4. Now add the dry ingredients a bit at a time and don't overmix.
5. Add the raisins and nuts.
6. Pour/spread into loaf pan.
7. Bake for 25 minutes, until a toothpick comes out clean from the center.
8. Cool for a few minutes, remove from pan and let continue to cool.
Yummy warm from the oven or toasted and topped with a little cream cheese frosting, cream cheese being another ingredient left from Thanksgiving. Dorie's recipe for this, from "Bill's Big Carrot Cake" recipe (pages 254-255):
Cream Cheese Frosting
8 ounces cream cheese, at room temperature
1 stick (8 tbsp) unsalted butter, at room temperature
1 pound (3 3/4 cups) confectioner's sugar, sifted
1 tbsp fresh lemon juice or 1/2 tsp pure lemon extract
1/2 cup shredded coconut (optional and I didn't use it)
1. Beat the cream cheese and butter until smooth.
2. Add sugar, beat until smooth.
3. Add the lemon juice.
4. Go ahead and add the coconut, if you must.
<--This photo is the dinner Lenny got the evening I baked the pumpkin bread (which I made in the morning). It's just plain scrambled egg, a piece of sausage I didn't use to stuff my onions for Thanksgiving, and two thick slices of pumpkin bread, toasted, with cream cheese frosting melting all over it like a glaze.
This bread got good reviews and has this amazing orange-mustard color when cut into. Without nuts and raisins, I baked up another round (making only one loaf) and served it for snack at my youth center, with the cream cheese frosting. It was demolished fairly quickly, although the kids hesitated at first--its color is pretty pronounced. But it has a nice texture and very wintry taste.

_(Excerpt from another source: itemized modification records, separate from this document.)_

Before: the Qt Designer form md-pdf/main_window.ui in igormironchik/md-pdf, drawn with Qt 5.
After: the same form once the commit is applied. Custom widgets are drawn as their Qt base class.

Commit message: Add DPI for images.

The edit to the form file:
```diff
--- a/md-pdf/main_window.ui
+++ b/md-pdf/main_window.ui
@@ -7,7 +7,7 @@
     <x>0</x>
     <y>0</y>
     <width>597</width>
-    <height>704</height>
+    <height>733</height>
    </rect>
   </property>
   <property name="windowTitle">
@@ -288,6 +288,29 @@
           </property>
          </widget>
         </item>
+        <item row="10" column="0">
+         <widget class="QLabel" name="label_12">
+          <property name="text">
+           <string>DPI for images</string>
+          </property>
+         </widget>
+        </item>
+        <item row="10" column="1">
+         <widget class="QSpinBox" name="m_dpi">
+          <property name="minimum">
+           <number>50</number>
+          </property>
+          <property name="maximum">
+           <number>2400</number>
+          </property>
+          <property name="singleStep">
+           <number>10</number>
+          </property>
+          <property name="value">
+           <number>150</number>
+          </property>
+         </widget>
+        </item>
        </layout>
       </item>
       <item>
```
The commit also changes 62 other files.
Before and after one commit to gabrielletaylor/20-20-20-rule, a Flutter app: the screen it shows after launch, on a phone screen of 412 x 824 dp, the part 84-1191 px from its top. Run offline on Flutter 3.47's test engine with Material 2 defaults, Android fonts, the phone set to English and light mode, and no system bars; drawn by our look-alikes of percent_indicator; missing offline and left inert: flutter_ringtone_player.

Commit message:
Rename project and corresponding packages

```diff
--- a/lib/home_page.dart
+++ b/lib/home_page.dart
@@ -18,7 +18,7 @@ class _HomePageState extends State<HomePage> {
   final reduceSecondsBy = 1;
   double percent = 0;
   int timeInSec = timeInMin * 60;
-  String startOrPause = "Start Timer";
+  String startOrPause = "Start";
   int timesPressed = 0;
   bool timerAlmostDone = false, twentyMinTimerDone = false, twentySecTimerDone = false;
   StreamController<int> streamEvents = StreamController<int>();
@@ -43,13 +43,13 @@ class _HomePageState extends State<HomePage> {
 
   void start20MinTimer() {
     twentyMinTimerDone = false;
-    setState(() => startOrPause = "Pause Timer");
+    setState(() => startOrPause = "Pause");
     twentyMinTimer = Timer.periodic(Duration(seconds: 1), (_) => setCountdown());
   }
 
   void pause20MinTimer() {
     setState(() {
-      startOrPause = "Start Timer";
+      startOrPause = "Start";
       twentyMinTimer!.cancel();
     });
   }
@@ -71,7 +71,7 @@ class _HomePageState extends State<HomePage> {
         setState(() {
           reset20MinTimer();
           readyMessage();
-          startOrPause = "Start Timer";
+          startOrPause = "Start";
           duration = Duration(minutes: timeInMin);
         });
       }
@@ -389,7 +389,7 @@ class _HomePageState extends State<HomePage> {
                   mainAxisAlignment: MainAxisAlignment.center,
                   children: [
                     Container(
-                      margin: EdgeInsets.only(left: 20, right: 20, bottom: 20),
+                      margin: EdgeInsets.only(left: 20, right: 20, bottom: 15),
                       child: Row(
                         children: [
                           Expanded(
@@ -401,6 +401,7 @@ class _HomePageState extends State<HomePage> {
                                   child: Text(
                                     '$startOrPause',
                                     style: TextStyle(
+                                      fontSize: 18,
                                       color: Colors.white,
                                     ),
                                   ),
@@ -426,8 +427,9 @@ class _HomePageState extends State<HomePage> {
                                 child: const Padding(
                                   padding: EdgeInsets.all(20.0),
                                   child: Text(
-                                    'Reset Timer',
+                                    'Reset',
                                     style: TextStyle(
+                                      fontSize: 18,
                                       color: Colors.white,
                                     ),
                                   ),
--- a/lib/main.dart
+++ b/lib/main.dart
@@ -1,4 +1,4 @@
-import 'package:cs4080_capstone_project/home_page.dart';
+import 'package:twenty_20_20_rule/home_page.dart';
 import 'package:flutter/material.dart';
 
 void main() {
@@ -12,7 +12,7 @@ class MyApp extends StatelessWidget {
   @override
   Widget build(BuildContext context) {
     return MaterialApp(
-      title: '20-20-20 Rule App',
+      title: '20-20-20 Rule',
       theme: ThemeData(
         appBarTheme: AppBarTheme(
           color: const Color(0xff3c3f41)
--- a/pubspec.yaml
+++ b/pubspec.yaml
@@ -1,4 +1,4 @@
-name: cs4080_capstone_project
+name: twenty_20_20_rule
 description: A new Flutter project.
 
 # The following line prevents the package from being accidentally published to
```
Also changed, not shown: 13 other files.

Now to get me some muffin tins...
|posted by Rose @ 6:25 AM